Web page revision data:

---------------

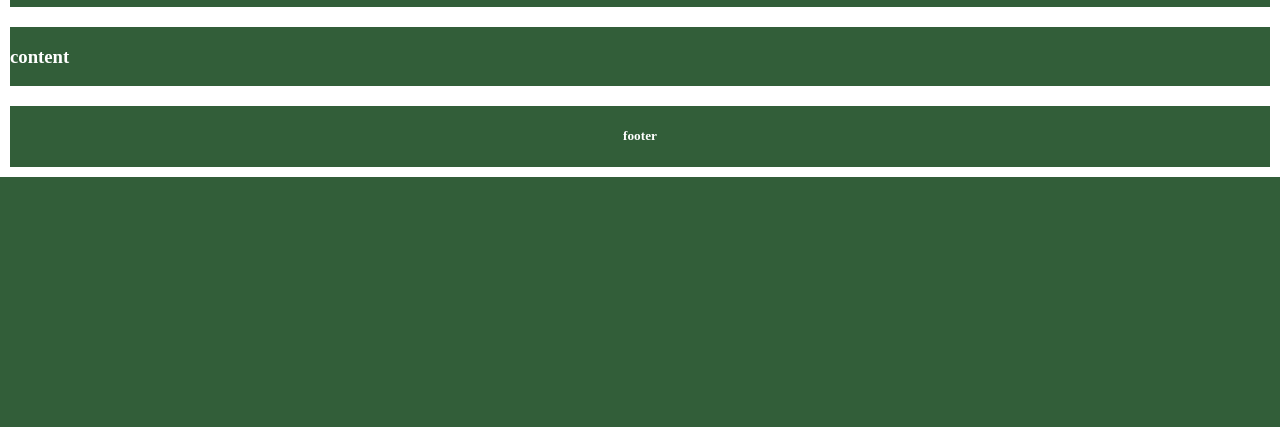
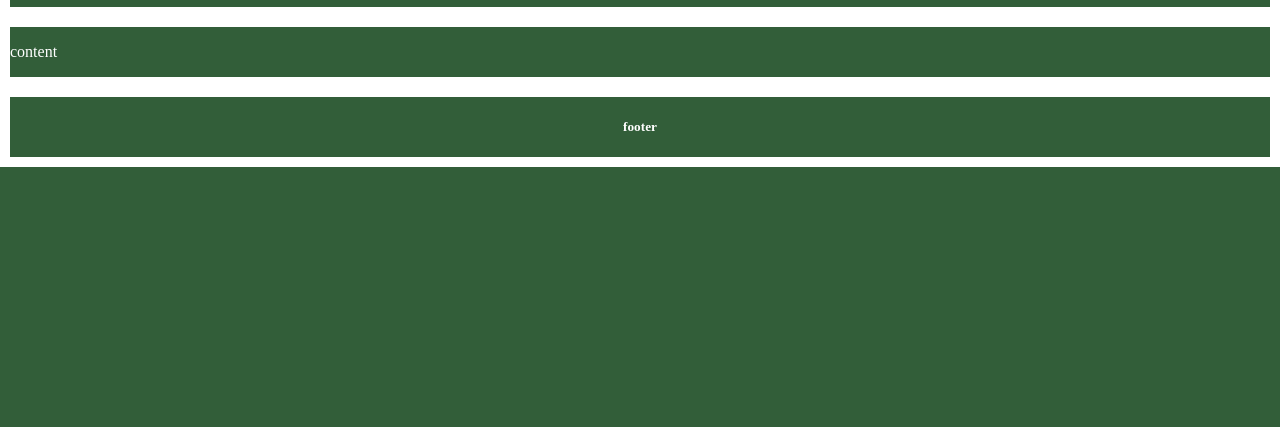
Before and after one commit to gh7573/-gh7573-.github.io, a plain HTML site: page docs/index.html in a window 1280 px wide. Shown: the part 373-800 px from the top of the page. Drawn offline with Linux system fonts and the light colour scheme.

Commit message:
Update index.html

```diff
--- a/docs/index.html
+++ b/docs/index.html
@@ -27,7 +27,7 @@
       </header>
    </div>
    <div>
-      <h3>content</h3>
+      <p>content</p>
    </div>
    <div>
       <footer>
```
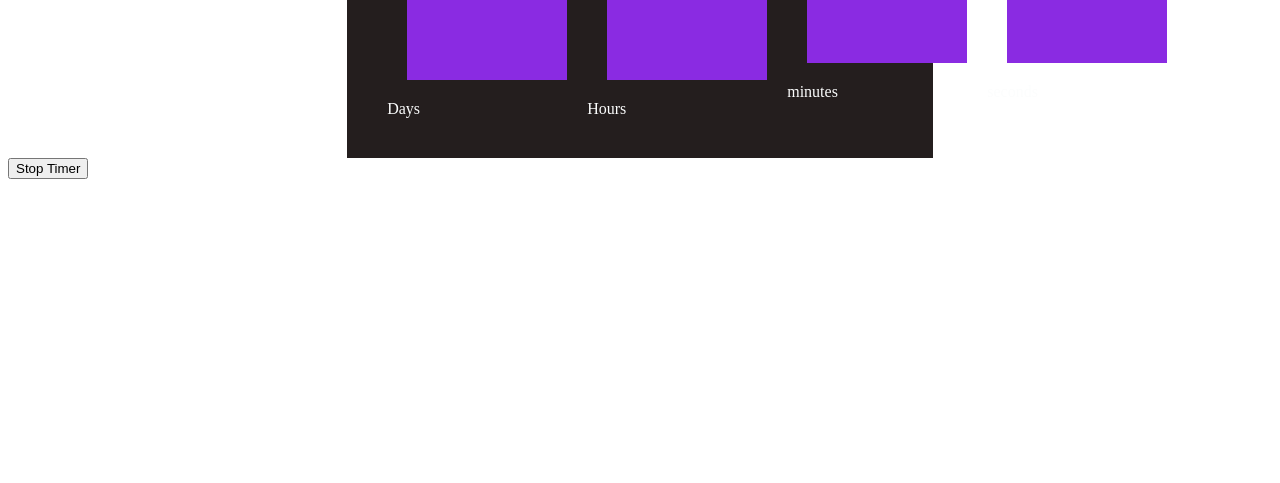
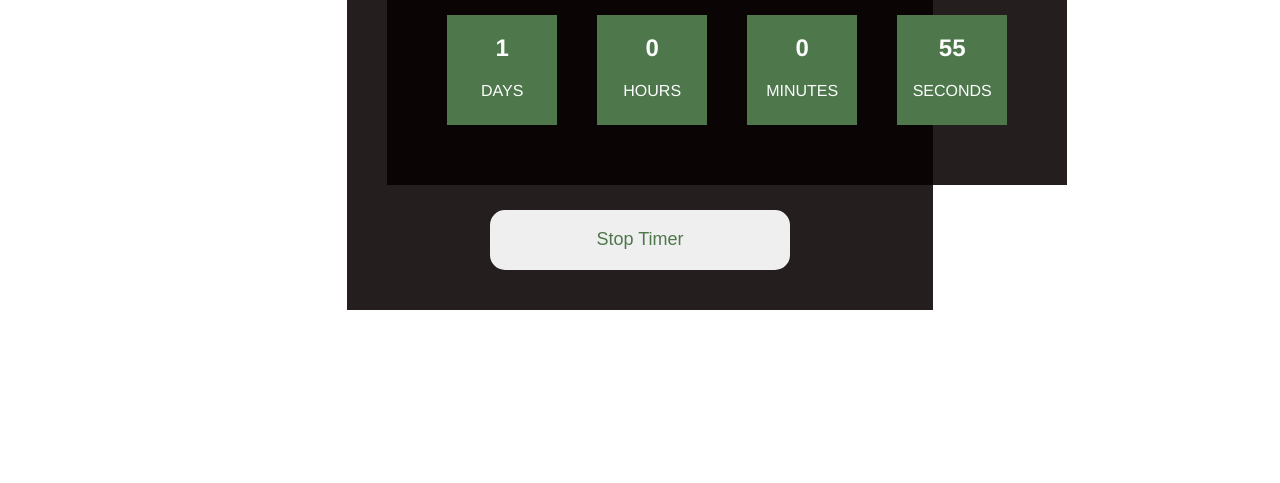
Before and after one commit to InshutiSouvede/domExercises, a plain HTML site: page count-down/index.html in a window 1280 px wide. Shown: the part 317-800 px from the top of the page. Drawn offline with Linux system fonts and the light colour scheme.

Commit message:
Added some styles to the timer

```diff
--- a/count-down/index.html
+++ b/count-down/index.html
@@ -9,35 +9,31 @@
 </head>
 
 <body>
+    <div class="timer">
         <h1>Comming Soon.....</h1>
         <div class="timer-box">
-        <div>
+            <div class="card">
+                <h2>1</h2>
+                <span>Days</span>
+            </div>
             <div class="card">
                 <h2>0</h2>
-            </div>
-            <span>Days</span>
-        </div>
-        <div>
-            <div class="card">
-                <h2>0</h2>
-            </div>
                 <span>Hours</span>
             </div>
-        <div>
             <div class="card">
                 <h2>1</h2>
-            </div>
                 <span>minutes</span>
             </div>
-        <div>
             <div class="card">
-                <h2>0</h2>
-            </div>
+                <h2>1</h2>
                 <span>seconds</span>
             </div>
         </div>
+        <button>Stop Timer</button>
+    </div>
 
-<button>Stop Timer</button>
+
+
     <script src="./script.js"></script>
 </body>
 
--- a/count-down/script.js
+++ b/count-down/script.js
@@ -1,11 +1,15 @@
  const countDown = async()=>{
-    let sec = document.querySelectorAll('.card')[3]
-    let min = document.querySelectorAll('.card')[2]
-    let hour = document.querySelectorAll('.card')[1]
-    let day = document.querySelectorAll('.card')[0]
+    let sec = document.querySelectorAll('.card h2')[3]
+    let min = document.querySelectorAll('.card h2')[2]
+    let hour = document.querySelectorAll('.card h2')[1]
+    let day = document.querySelectorAll('.card h2')[0]
     // console.log("here is the initial seconds",sec.textContent)
     if(parseInt(day.innerText)==0&&parseInt(hour.innerText)==0&&parseInt(min.innerText)==0&&parseInt(sec.innerText)<=1){
         stopTimer()
+        let audio = new Audio('./beep.mp3')
+        audio.autoplay=true
+        audio.muted = 'muted'
+        audio.play()
     }else
     if(parseInt(hour.innerText)==0&&parseInt(min.innerText)==0&&parseInt(sec.innerText)<=1){
         day.innerText = parseInt(day.innerText)-1
--- a/count-down/style.css
+++ b/count-down/style.css
@@ -1,22 +1,47 @@
-.timer-box{
+.timer{
     background-color: rgba(7, 1, 1, 0.884);
     margin: auto;
     width: 40%;
-    height: 40%;
+    height: 50%;
+    color: #fcfdfd;
+    padding: 40px;
+    display: flex;
+    flex-direction: column;
+    margin-top: 10%;
+}
+.timer-box{
+    background-color: rgba(7, 1, 1, 0.884);
+    margin: 5% auto 5%;
     color: #fcfdfd;
     padding: 40px;
     display: flex;
     flex-direction: row;
-    margin-top: 10%;
+    /* margin: 10%; */
 }
 .card{
-    width: 150px;
+    width: 110px;
     height: 110px;
     text-align: center;
     border: 1px white;
-    background-color: blueviolet;
-    padding: 0 5px 25px;
+    background-color: rgb(78, 119, 76);
+    padding: auto;
     margin: 20px;
-    font-size: 30px;
     font-family: 'Franklin Gothic Medium', 'Arial Narrow', Arial, sans-serif;
 }
+.card span{
+    text-transform:uppercase;
+    font-weight: 500;
+}
+button{
+    height: 60px;
+    width: 300px;
+    margin: auto;
+    border: #121313 15px;
+    border-radius: 15px;
+    color:  rgb(78, 119, 76);
+    font-size: large;
+}
+button:hover{
+    background-color:  rgb(78, 119, 76);
+    color: white;
+}
```
Also changed, not shown: 1 other file. Lines whose indentation alone changed are shown as unchanged.
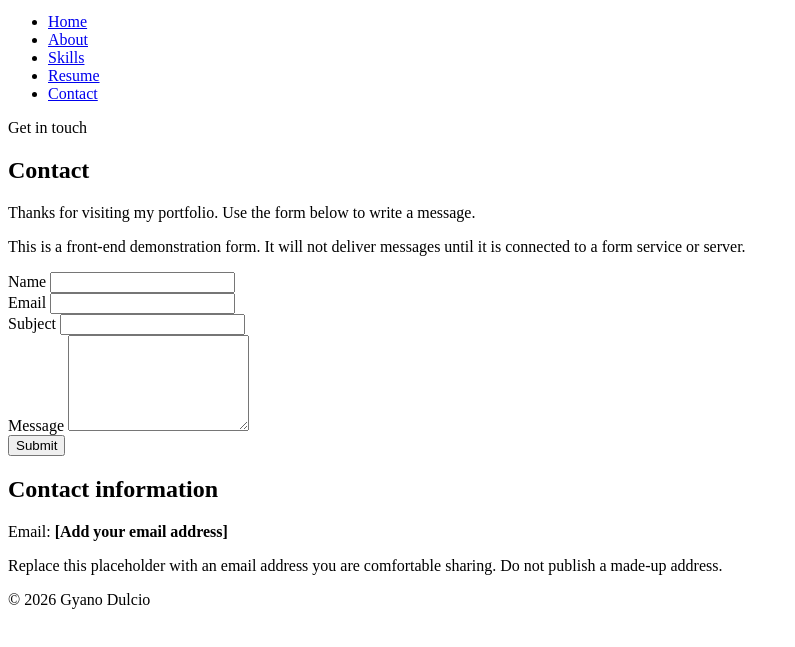
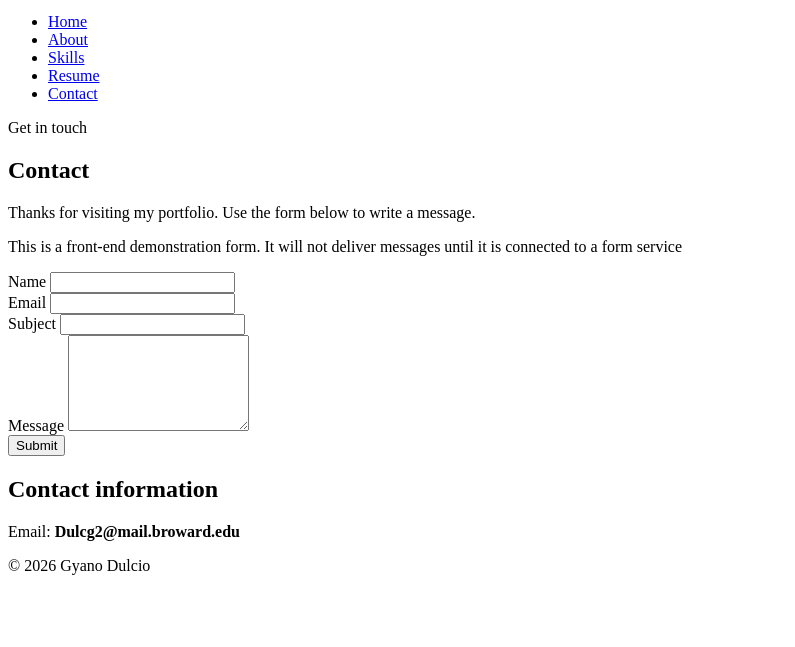
Before and after one commit to Mastertechy/Portfolio, a plain HTML site: page contact.html in a window 1280 px wide. Shown: the part 81-728 px from the top of the page, without its empty margins (0-795 px from the left). Drawn offline with Linux system fonts and the light colour scheme.

Commit message:
Modify contact form message and email placeholder
Updated contact form note and added email address.

```diff
--- a/contact.html
+++ b/contact.html
@@ -34,7 +34,7 @@
 
     <section class="content-section contact-layout">
       <form class="contact-form" action="#" method="post">
-        <p class="form-note">This is a front-end demonstration form. It will not deliver messages until it is connected to a form service or server.</p>
+        <p class="form-note">This is a front-end demonstration form. It will not deliver messages until it is connected to a form service</p>
         <div class="form-field">
           <label for="name">Name</label>
           <input id="name" name="name" type="text" autocomplete="name" required>
@@ -55,8 +55,7 @@
       </form>
       <aside class="side-note">
         <h2>Contact information</h2>
-        <p>Email: <strong>[Add your email address]</strong></p>
-        <p class="small-note">Replace this placeholder with an email address you are comfortable sharing. Do not publish a made-up address.</p>
+        <p>Email: <strong>Dulcg2@mail.broward.edu</strong></p>
       </aside>
     </section>
 
```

---------------

§ Exercise: With the images omitted, repeat all the data word for word.

§ Exercise response:
Before and after one commit to gh7573/-gh7573-.github.io, a plain HTML site: page docs/index.html in a window 1280 px wide. Shown: the part 373-800 px from the top of the page. Drawn offline with Linux system fonts and the light colour scheme.

Commit message:
Update index.html

```diff
--- a/docs/index.html
+++ b/docs/index.html
@@ -27,7 +27,7 @@
       </header>
    </div>
    <div>
-      <h3>content</h3>
+      <p>content</p>
    </div>
    <div>
       <footer>
```
Before and after one commit to InshutiSouvede/domExercises, a plain HTML site: page count-down/index.html in a window 1280 px wide. Shown: the part 317-800 px from the top of the page. Drawn offline with Linux system fonts and the light colour scheme.

Commit message:
Added some styles to the timer

```diff
--- a/count-down/index.html
+++ b/count-down/index.html
@@ -9,35 +9,31 @@
 </head>
 
 <body>
+    <div class="timer">
         <h1>Comming Soon.....</h1>
         <div class="timer-box">
-        <div>
+            <div class="card">
+                <h2>1</h2>
+                <span>Days</span>
+            </div>
             <div class="card">
                 <h2>0</h2>
-            </div>
-            <span>Days</span>
-        </div>
-        <div>
-            <div class="card">
-                <h2>0</h2>
-            </div>
                 <span>Hours</span>
             </div>
-        <div>
             <div class="card">
                 <h2>1</h2>
-            </div>
                 <span>minutes</span>
             </div>
-        <div>
             <div class="card">
-                <h2>0</h2>
-            </div>
+                <h2>1</h2>
                 <span>seconds</span>
             </div>
         </div>
+        <button>Stop Timer</button>
+    </div>
 
-<button>Stop Timer</button>
+
+
     <script src="./script.js"></script>
 </body>
 
--- a/count-down/script.js
+++ b/count-down/script.js
@@ -1,11 +1,15 @@
  const countDown = async()=>{
-    let sec = document.querySelectorAll('.card')[3]
-    let min = document.querySelectorAll('.card')[2]
-    let hour = document.querySelectorAll('.card')[1]
-    let day = document.querySelectorAll('.card')[0]
+    let sec = document.querySelectorAll('.card h2')[3]
+    let min = document.querySelectorAll('.card h2')[2]
+    let hour = document.querySelectorAll('.card h2')[1]
+    let day = document.querySelectorAll('.card h2')[0]
     // console.log("here is the initial seconds",sec.textContent)
     if(parseInt(day.innerText)==0&&parseInt(hour.innerText)==0&&parseInt(min.innerText)==0&&parseInt(sec.innerText)<=1){
         stopTimer()
+        let audio = new Audio('./beep.mp3')
+        audio.autoplay=true
+        audio.muted = 'muted'
+        audio.play()
     }else
     if(parseInt(hour.innerText)==0&&parseInt(min.innerText)==0&&parseInt(sec.innerText)<=1){
         day.innerText = parseInt(day.innerText)-1
--- a/count-down/style.css
+++ b/count-down/style.css
@@ -1,22 +1,47 @@
-.timer-box{
+.timer{
     background-color: rgba(7, 1, 1, 0.884);
     margin: auto;
     width: 40%;
-    height: 40%;
+    height: 50%;
+    color: #fcfdfd;
+    padding: 40px;
+    display: flex;
+    flex-direction: column;
+    margin-top: 10%;
+}
+.timer-box{
+    background-color: rgba(7, 1, 1, 0.884);
+    margin: 5% auto 5%;
     color: #fcfdfd;
     padding: 40px;
     display: flex;
     flex-direction: row;
-    margin-top: 10%;
+    /* margin: 10%; */
 }
 .card{
-    width: 150px;
+    width: 110px;
     height: 110px;
     text-align: center;
     border: 1px white;
-    background-color: blueviolet;
-    padding: 0 5px 25px;
+    background-color: rgb(78, 119, 76);
+    padding: auto;
     margin: 20px;
-    font-size: 30px;
     font-family: 'Franklin Gothic Medium', 'Arial Narrow', Arial, sans-serif;
 }
+.card span{
+    text-transform:uppercase;
+    font-weight: 500;
+}
+button{
+    height: 60px;
+    width: 300px;
+    margin: auto;
+    border: #121313 15px;
+    border-radius: 15px;
+    color:  rgb(78, 119, 76);
+    font-size: large;
+}
+button:hover{
+    background-color:  rgb(78, 119, 76);
+    color: white;
+}
```
Also changed, not shown: 1 other file. Lines whose indentation alone changed are shown as unchanged.
Before and after one commit to Mastertechy/Portfolio, a plain HTML site: page contact.html in a window 1280 px wide. Shown: the part 81-728 px from the top of the page, without its empty margins (0-795 px from the left). Drawn offline with Linux system fonts and the light colour scheme.

Commit message:
Modify contact form message and email placeholder
Updated contact form note and added email address.

```diff
--- a/contact.html
+++ b/contact.html
@@ -34,7 +34,7 @@
 
     <section class="content-section contact-layout">
       <form class="contact-form" action="#" method="post">
-        <p class="form-note">This is a front-end demonstration form. It will not deliver messages until it is connected to a form service or server.</p>
+        <p class="form-note">This is a front-end demonstration form. It will not deliver messages until it is connected to a form service</p>
         <div class="form-field">
           <label for="name">Name</label>
           <input id="name" name="name" type="text" autocomplete="name" required>
@@ -55,8 +55,7 @@
       </form>
       <aside class="side-note">
         <h2>Contact information</h2>
-        <p>Email: <strong>[Add your email address]</strong></p>
-        <p class="small-note">Replace this placeholder with an email address you are comfortable sharing. Do not publish a made-up address.</p>
+        <p>Email: <strong>Dulcg2@mail.broward.edu</strong></p>
       </aside>
     </section>
 
```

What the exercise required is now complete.